------ Dataset entries

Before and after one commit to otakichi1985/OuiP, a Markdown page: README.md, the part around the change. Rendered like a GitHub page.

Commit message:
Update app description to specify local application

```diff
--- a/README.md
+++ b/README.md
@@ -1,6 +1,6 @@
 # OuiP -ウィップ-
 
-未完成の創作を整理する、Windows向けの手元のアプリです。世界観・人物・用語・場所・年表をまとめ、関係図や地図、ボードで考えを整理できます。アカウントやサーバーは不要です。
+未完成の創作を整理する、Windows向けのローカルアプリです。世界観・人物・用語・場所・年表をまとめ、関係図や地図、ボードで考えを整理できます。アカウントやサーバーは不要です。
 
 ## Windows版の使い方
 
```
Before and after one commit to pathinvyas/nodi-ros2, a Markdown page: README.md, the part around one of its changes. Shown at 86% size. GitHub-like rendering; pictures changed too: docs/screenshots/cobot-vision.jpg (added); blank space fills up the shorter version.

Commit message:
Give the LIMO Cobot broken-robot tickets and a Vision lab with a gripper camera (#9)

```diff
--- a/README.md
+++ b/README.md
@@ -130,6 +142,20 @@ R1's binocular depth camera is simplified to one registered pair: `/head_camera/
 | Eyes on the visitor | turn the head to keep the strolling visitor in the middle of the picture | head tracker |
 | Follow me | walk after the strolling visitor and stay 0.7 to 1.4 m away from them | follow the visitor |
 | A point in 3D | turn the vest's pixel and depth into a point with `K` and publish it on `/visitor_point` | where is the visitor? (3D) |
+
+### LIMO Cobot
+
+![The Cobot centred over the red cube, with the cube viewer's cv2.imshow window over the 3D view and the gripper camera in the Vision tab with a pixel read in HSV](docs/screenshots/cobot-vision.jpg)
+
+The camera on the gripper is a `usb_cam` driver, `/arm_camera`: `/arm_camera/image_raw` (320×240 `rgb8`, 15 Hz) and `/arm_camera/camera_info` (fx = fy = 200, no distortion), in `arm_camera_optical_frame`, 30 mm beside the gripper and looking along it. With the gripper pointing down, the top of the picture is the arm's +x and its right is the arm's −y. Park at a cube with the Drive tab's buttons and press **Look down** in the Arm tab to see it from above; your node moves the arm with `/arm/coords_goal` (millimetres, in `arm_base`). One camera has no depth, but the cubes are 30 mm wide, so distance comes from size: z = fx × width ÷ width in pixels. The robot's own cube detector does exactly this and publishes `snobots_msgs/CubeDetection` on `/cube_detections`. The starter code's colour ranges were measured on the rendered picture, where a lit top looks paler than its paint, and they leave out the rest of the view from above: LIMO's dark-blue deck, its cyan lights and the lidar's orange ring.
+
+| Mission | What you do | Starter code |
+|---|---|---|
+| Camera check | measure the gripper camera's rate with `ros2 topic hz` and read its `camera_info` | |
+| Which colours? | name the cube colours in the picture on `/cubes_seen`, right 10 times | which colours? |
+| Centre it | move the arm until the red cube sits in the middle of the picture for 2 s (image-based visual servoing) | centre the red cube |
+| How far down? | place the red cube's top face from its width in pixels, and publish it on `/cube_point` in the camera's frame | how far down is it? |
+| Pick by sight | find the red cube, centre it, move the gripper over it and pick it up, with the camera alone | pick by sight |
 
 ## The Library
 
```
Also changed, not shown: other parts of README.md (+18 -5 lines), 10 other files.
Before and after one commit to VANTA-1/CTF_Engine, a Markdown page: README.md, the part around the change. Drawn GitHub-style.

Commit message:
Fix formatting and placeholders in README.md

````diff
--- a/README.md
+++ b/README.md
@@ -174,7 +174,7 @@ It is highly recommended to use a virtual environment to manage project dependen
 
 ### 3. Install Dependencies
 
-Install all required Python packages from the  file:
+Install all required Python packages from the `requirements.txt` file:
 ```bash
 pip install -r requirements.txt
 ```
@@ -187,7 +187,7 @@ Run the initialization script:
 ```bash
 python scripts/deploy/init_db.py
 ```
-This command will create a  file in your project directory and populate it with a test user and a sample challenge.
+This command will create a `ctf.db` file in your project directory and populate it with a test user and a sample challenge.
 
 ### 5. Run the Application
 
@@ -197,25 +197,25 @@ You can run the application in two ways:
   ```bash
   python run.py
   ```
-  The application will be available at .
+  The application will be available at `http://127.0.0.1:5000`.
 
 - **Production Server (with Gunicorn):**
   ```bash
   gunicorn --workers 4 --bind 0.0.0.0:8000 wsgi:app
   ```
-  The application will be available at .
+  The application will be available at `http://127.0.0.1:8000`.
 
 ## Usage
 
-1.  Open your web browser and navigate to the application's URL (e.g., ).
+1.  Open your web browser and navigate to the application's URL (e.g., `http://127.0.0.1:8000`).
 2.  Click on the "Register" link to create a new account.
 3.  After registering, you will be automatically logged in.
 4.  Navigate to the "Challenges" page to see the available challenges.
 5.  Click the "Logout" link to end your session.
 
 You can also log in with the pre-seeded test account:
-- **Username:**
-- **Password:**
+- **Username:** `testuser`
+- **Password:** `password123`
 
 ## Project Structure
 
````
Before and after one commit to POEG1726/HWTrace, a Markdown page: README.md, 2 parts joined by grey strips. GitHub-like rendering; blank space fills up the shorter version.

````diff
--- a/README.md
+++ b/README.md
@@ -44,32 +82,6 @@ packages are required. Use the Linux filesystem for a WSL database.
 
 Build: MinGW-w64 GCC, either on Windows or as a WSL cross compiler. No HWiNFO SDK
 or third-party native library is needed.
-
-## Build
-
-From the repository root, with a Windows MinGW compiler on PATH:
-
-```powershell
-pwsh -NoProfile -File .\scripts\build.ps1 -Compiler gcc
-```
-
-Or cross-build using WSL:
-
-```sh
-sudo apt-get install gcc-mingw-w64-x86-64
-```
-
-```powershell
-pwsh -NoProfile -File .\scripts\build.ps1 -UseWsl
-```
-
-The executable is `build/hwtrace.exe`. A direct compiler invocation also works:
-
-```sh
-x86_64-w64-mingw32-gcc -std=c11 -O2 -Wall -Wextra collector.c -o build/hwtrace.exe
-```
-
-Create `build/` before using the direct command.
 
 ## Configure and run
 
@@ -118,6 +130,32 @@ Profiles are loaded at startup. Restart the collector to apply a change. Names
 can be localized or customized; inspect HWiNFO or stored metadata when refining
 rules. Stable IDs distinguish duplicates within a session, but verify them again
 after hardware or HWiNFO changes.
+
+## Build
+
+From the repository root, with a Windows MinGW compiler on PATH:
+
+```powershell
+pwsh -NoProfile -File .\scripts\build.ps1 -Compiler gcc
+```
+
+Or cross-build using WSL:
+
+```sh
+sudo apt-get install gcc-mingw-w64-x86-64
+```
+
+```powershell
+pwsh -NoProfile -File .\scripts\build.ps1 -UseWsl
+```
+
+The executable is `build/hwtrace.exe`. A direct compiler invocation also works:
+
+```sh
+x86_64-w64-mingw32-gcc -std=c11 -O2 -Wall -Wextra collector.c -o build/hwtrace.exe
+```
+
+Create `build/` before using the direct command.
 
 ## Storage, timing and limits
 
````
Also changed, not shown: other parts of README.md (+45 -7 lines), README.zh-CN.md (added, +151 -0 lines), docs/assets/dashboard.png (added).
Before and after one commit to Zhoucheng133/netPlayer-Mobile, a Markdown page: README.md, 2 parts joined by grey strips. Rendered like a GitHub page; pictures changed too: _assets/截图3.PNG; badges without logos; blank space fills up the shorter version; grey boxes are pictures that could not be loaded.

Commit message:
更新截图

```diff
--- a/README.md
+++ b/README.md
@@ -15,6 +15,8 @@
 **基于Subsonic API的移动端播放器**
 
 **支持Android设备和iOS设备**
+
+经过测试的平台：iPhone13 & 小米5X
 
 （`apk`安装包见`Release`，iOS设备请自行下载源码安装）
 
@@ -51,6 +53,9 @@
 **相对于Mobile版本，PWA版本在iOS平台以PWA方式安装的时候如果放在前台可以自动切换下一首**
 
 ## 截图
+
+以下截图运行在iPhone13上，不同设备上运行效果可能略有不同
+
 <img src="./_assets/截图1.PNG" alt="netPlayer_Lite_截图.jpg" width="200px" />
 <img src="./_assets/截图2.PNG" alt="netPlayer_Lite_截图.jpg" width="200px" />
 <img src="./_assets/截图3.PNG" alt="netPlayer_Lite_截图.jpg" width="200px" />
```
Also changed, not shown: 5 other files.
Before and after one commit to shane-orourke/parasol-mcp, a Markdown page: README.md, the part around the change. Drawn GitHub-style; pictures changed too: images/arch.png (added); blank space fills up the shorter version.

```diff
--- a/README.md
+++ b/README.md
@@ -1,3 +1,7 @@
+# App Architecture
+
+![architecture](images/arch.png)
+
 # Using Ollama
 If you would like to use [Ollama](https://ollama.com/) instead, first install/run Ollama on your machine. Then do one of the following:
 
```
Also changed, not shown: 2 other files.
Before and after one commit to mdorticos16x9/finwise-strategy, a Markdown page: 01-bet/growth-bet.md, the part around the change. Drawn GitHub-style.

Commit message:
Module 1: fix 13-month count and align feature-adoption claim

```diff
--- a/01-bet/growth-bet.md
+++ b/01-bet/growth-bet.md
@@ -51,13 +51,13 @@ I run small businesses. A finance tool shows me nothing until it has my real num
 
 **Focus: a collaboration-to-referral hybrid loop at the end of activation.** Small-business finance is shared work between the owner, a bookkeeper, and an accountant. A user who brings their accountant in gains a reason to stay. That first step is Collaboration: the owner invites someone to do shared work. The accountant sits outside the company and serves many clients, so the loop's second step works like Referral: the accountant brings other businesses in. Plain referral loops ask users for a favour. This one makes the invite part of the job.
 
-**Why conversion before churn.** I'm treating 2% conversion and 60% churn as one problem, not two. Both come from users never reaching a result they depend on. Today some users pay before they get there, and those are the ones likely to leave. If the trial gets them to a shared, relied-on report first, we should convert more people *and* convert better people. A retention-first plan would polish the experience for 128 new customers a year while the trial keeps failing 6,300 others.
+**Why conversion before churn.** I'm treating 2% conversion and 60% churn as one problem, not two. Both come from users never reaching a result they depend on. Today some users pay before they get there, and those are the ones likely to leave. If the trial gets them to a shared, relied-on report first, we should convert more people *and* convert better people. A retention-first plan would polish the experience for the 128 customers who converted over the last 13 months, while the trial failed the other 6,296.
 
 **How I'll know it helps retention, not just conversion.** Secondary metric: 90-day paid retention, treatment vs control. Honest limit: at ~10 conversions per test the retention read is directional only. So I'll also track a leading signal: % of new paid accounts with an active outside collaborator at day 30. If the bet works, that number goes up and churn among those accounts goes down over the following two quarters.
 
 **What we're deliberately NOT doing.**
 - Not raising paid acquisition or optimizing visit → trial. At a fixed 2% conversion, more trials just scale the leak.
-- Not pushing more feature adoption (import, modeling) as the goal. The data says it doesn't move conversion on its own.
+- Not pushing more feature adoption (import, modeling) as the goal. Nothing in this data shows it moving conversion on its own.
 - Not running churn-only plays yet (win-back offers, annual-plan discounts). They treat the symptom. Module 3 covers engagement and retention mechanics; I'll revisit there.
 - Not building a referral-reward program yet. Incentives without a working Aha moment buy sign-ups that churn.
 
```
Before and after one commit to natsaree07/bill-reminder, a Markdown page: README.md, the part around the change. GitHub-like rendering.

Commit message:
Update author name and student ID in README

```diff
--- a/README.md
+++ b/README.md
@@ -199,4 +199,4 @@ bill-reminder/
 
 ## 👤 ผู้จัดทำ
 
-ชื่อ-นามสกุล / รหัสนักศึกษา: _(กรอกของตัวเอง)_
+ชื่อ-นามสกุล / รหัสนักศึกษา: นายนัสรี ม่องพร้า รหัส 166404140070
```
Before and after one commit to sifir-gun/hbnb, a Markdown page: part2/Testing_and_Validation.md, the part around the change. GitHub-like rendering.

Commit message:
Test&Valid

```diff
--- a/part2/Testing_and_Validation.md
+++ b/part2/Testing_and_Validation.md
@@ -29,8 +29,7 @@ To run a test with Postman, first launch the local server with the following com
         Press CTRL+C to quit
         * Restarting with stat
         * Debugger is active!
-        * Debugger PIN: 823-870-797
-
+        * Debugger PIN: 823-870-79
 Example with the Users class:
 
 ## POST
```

------------

__Task details__
For the word "sudo", how many lines in the records above contain it? Answer with the number and nothing else.

__Answer to this task__
2